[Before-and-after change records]
▬▬▬

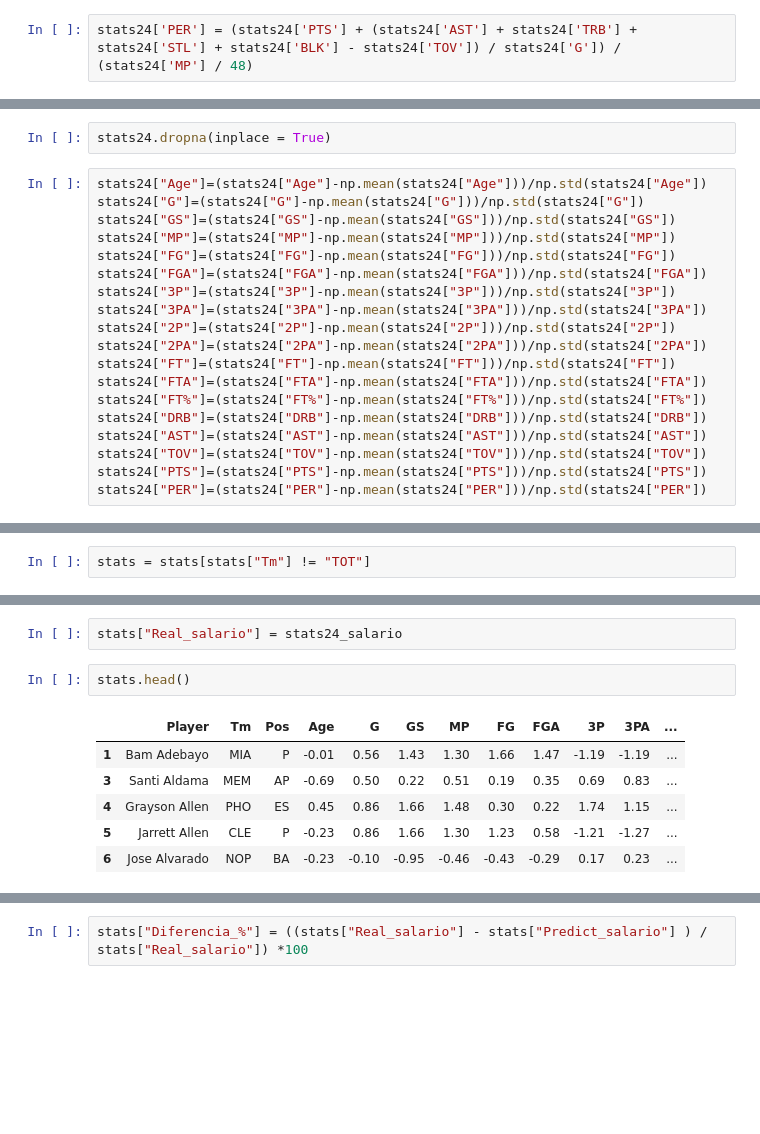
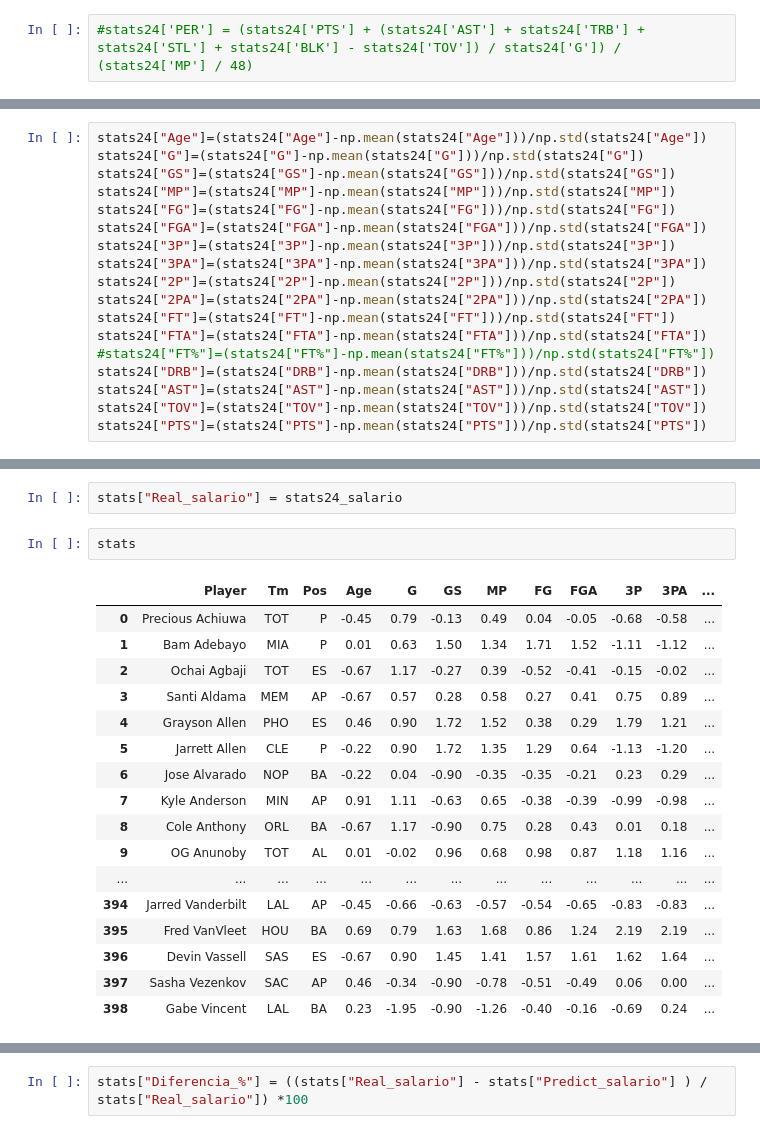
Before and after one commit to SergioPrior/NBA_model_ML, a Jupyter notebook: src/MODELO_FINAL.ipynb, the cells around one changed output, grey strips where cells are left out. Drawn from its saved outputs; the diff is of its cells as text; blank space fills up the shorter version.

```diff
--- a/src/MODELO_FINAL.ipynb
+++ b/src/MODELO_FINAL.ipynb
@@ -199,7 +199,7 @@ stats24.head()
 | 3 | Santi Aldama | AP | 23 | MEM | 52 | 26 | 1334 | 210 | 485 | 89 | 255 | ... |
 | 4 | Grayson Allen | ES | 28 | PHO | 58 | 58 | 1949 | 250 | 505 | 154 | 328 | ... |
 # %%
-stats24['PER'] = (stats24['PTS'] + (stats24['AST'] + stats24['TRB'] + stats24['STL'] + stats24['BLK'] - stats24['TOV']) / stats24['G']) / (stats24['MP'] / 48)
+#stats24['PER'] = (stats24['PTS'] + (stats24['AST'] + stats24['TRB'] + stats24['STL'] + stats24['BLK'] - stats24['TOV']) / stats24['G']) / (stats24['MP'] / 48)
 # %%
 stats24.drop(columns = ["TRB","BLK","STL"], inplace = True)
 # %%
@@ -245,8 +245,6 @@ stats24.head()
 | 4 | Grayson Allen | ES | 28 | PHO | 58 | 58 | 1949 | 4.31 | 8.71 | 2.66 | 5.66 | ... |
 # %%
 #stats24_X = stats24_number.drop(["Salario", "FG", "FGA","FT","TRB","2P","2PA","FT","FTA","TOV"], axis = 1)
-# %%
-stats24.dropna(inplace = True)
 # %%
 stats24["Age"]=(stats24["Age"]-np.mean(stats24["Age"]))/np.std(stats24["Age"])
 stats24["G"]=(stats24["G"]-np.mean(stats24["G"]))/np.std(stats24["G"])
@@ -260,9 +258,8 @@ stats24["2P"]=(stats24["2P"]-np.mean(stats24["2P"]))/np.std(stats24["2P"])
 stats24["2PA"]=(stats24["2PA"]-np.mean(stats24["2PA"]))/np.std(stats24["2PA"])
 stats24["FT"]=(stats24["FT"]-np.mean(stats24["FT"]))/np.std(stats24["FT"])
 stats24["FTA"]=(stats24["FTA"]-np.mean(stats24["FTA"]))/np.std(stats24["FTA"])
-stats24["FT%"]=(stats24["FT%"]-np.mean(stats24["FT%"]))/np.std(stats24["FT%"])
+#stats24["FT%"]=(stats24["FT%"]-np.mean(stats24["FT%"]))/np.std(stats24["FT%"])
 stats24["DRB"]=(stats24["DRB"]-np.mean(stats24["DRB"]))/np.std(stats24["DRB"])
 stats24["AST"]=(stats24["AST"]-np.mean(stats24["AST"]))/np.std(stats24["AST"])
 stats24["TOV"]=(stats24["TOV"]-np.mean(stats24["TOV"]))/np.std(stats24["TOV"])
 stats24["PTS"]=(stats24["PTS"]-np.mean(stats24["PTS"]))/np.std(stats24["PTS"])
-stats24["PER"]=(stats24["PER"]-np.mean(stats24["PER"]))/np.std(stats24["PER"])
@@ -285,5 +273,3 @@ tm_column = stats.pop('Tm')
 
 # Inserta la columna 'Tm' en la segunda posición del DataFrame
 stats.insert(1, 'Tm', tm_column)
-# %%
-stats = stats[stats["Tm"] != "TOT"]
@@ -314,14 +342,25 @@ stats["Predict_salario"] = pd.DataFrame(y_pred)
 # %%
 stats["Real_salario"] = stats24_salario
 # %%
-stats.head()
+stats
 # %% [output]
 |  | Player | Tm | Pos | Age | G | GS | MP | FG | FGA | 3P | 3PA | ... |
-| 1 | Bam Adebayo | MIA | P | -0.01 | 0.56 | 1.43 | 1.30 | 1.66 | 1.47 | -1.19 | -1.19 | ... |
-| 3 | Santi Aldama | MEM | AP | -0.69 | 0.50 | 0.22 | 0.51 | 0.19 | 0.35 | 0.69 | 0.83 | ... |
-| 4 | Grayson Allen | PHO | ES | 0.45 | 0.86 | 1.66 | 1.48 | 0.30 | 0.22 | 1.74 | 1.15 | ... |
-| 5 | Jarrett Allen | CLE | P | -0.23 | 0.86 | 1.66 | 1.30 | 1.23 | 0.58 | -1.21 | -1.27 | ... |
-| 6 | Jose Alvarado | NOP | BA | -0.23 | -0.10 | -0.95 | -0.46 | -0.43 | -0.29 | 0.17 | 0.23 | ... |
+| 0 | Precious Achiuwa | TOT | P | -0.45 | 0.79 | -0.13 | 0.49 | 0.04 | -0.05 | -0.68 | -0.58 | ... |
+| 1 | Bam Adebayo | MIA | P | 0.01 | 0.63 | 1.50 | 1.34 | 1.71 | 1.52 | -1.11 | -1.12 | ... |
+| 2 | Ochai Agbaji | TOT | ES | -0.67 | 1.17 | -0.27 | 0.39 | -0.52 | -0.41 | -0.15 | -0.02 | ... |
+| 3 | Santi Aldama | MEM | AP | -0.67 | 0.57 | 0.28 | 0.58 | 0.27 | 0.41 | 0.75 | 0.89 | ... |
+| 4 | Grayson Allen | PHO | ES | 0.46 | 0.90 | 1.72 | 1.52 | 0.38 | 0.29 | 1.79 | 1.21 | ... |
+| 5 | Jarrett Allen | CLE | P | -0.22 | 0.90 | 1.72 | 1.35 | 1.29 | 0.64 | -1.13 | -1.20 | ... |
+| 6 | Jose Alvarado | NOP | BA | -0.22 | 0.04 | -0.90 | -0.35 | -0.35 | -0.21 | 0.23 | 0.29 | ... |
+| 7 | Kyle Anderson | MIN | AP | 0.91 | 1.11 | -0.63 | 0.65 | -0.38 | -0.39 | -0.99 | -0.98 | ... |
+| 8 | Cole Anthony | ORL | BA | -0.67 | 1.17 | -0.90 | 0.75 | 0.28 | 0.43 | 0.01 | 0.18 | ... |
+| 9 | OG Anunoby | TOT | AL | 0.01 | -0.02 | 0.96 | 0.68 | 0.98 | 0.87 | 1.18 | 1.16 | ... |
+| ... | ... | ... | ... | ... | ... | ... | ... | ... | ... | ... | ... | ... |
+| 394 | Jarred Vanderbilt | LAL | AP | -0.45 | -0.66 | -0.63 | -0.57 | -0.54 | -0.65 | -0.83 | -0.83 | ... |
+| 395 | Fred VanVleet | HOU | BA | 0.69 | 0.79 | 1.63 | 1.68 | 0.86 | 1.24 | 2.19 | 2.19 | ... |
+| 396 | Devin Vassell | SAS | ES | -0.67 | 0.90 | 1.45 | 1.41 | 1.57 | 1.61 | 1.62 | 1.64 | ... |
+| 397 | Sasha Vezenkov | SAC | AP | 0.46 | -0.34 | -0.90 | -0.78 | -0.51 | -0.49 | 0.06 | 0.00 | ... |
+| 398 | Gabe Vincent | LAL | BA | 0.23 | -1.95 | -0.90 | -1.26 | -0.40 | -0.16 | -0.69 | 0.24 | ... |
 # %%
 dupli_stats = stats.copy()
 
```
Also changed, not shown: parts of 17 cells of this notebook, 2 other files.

▬▬▬

*TASK GOAL*
Your reply must contain each entry exactly as written and no pictures.

*RESPONSE TO THIS TASK*
Before and after one commit to SergioPrior/NBA_model_ML, a Jupyter notebook: src/MODELO_FINAL.ipynb, the cells around one changed output, grey strips where cells are left out. Drawn from its saved outputs; the diff is of its cells as text; blank space fills up the shorter version.

```diff
--- a/src/MODELO_FINAL.ipynb
+++ b/src/MODELO_FINAL.ipynb
@@ -199,7 +199,7 @@ stats24.head()
 | 3 | Santi Aldama | AP | 23 | MEM | 52 | 26 | 1334 | 210 | 485 | 89 | 255 | ... |
 | 4 | Grayson Allen | ES | 28 | PHO | 58 | 58 | 1949 | 250 | 505 | 154 | 328 | ... |
 # %%
-stats24['PER'] = (stats24['PTS'] + (stats24['AST'] + stats24['TRB'] + stats24['STL'] + stats24['BLK'] - stats24['TOV']) / stats24['G']) / (stats24['MP'] / 48)
+#stats24['PER'] = (stats24['PTS'] + (stats24['AST'] + stats24['TRB'] + stats24['STL'] + stats24['BLK'] - stats24['TOV']) / stats24['G']) / (stats24['MP'] / 48)
 # %%
 stats24.drop(columns = ["TRB","BLK","STL"], inplace = True)
 # %%
@@ -245,8 +245,6 @@ stats24.head()
 | 4 | Grayson Allen | ES | 28 | PHO | 58 | 58 | 1949 | 4.31 | 8.71 | 2.66 | 5.66 | ... |
 # %%
 #stats24_X = stats24_number.drop(["Salario", "FG", "FGA","FT","TRB","2P","2PA","FT","FTA","TOV"], axis = 1)
-# %%
-stats24.dropna(inplace = True)
 # %%
 stats24["Age"]=(stats24["Age"]-np.mean(stats24["Age"]))/np.std(stats24["Age"])
 stats24["G"]=(stats24["G"]-np.mean(stats24["G"]))/np.std(stats24["G"])
@@ -260,9 +258,8 @@ stats24["2P"]=(stats24["2P"]-np.mean(stats24["2P"]))/np.std(stats24["2P"])
 stats24["2PA"]=(stats24["2PA"]-np.mean(stats24["2PA"]))/np.std(stats24["2PA"])
 stats24["FT"]=(stats24["FT"]-np.mean(stats24["FT"]))/np.std(stats24["FT"])
 stats24["FTA"]=(stats24["FTA"]-np.mean(stats24["FTA"]))/np.std(stats24["FTA"])
-stats24["FT%"]=(stats24["FT%"]-np.mean(stats24["FT%"]))/np.std(stats24["FT%"])
+#stats24["FT%"]=(stats24["FT%"]-np.mean(stats24["FT%"]))/np.std(stats24["FT%"])
 stats24["DRB"]=(stats24["DRB"]-np.mean(stats24["DRB"]))/np.std(stats24["DRB"])
 stats24["AST"]=(stats24["AST"]-np.mean(stats24["AST"]))/np.std(stats24["AST"])
 stats24["TOV"]=(stats24["TOV"]-np.mean(stats24["TOV"]))/np.std(stats24["TOV"])
 stats24["PTS"]=(stats24["PTS"]-np.mean(stats24["PTS"]))/np.std(stats24["PTS"])
-stats24["PER"]=(stats24["PER"]-np.mean(stats24["PER"]))/np.std(stats24["PER"])
@@ -285,5 +273,3 @@ tm_column = stats.pop('Tm')
 
 # Inserta la columna 'Tm' en la segunda posición del DataFrame
 stats.insert(1, 'Tm', tm_column)
-# %%
-stats = stats[stats["Tm"] != "TOT"]
@@ -314,14 +342,25 @@ stats["Predict_salario"] = pd.DataFrame(y_pred)
 # %%
 stats["Real_salario"] = stats24_salario
 # %%
-stats.head()
+stats
 # %% [output]
 |  | Player | Tm | Pos | Age | G | GS | MP | FG | FGA | 3P | 3PA | ... |
-| 1 | Bam Adebayo | MIA | P | -0.01 | 0.56 | 1.43 | 1.30 | 1.66 | 1.47 | -1.19 | -1.19 | ... |
-| 3 | Santi Aldama | MEM | AP | -0.69 | 0.50 | 0.22 | 0.51 | 0.19 | 0.35 | 0.69 | 0.83 | ... |
-| 4 | Grayson Allen | PHO | ES | 0.45 | 0.86 | 1.66 | 1.48 | 0.30 | 0.22 | 1.74 | 1.15 | ... |
-| 5 | Jarrett Allen | CLE | P | -0.23 | 0.86 | 1.66 | 1.30 | 1.23 | 0.58 | -1.21 | -1.27 | ... |
-| 6 | Jose Alvarado | NOP | BA | -0.23 | -0.10 | -0.95 | -0.46 | -0.43 | -0.29 | 0.17 | 0.23 | ... |
+| 0 | Precious Achiuwa | TOT | P | -0.45 | 0.79 | -0.13 | 0.49 | 0.04 | -0.05 | -0.68 | -0.58 | ... |
+| 1 | Bam Adebayo | MIA | P | 0.01 | 0.63 | 1.50 | 1.34 | 1.71 | 1.52 | -1.11 | -1.12 | ... |
+| 2 | Ochai Agbaji | TOT | ES | -0.67 | 1.17 | -0.27 | 0.39 | -0.52 | -0.41 | -0.15 | -0.02 | ... |
+| 3 | Santi Aldama | MEM | AP | -0.67 | 0.57 | 0.28 | 0.58 | 0.27 | 0.41 | 0.75 | 0.89 | ... |
+| 4 | Grayson Allen | PHO | ES | 0.46 | 0.90 | 1.72 | 1.52 | 0.38 | 0.29 | 1.79 | 1.21 | ... |
+| 5 | Jarrett Allen | CLE | P | -0.22 | 0.90 | 1.72 | 1.35 | 1.29 | 0.64 | -1.13 | -1.20 | ... |
+| 6 | Jose Alvarado | NOP | BA | -0.22 | 0.04 | -0.90 | -0.35 | -0.35 | -0.21 | 0.23 | 0.29 | ... |
+| 7 | Kyle Anderson | MIN | AP | 0.91 | 1.11 | -0.63 | 0.65 | -0.38 | -0.39 | -0.99 | -0.98 | ... |
+| 8 | Cole Anthony | ORL | BA | -0.67 | 1.17 | -0.90 | 0.75 | 0.28 | 0.43 | 0.01 | 0.18 | ... |
+| 9 | OG Anunoby | TOT | AL | 0.01 | -0.02 | 0.96 | 0.68 | 0.98 | 0.87 | 1.18 | 1.16 | ... |
+| ... | ... | ... | ... | ... | ... | ... | ... | ... | ... | ... | ... | ... |
+| 394 | Jarred Vanderbilt | LAL | AP | -0.45 | -0.66 | -0.63 | -0.57 | -0.54 | -0.65 | -0.83 | -0.83 | ... |
+| 395 | Fred VanVleet | HOU | BA | 0.69 | 0.79 | 1.63 | 1.68 | 0.86 | 1.24 | 2.19 | 2.19 | ... |
+| 396 | Devin Vassell | SAS | ES | -0.67 | 0.90 | 1.45 | 1.41 | 1.57 | 1.61 | 1.62 | 1.64 | ... |
+| 397 | Sasha Vezenkov | SAC | AP | 0.46 | -0.34 | -0.90 | -0.78 | -0.51 | -0.49 | 0.06 | 0.00 | ... |
+| 398 | Gabe Vincent | LAL | BA | 0.23 | -1.95 | -0.90 | -1.26 | -0.40 | -0.16 | -0.69 | 0.24 | ... |
 # %%
 dupli_stats = stats.copy()
 
```
Also changed, not shown: parts of 17 cells of this notebook, 2 other files.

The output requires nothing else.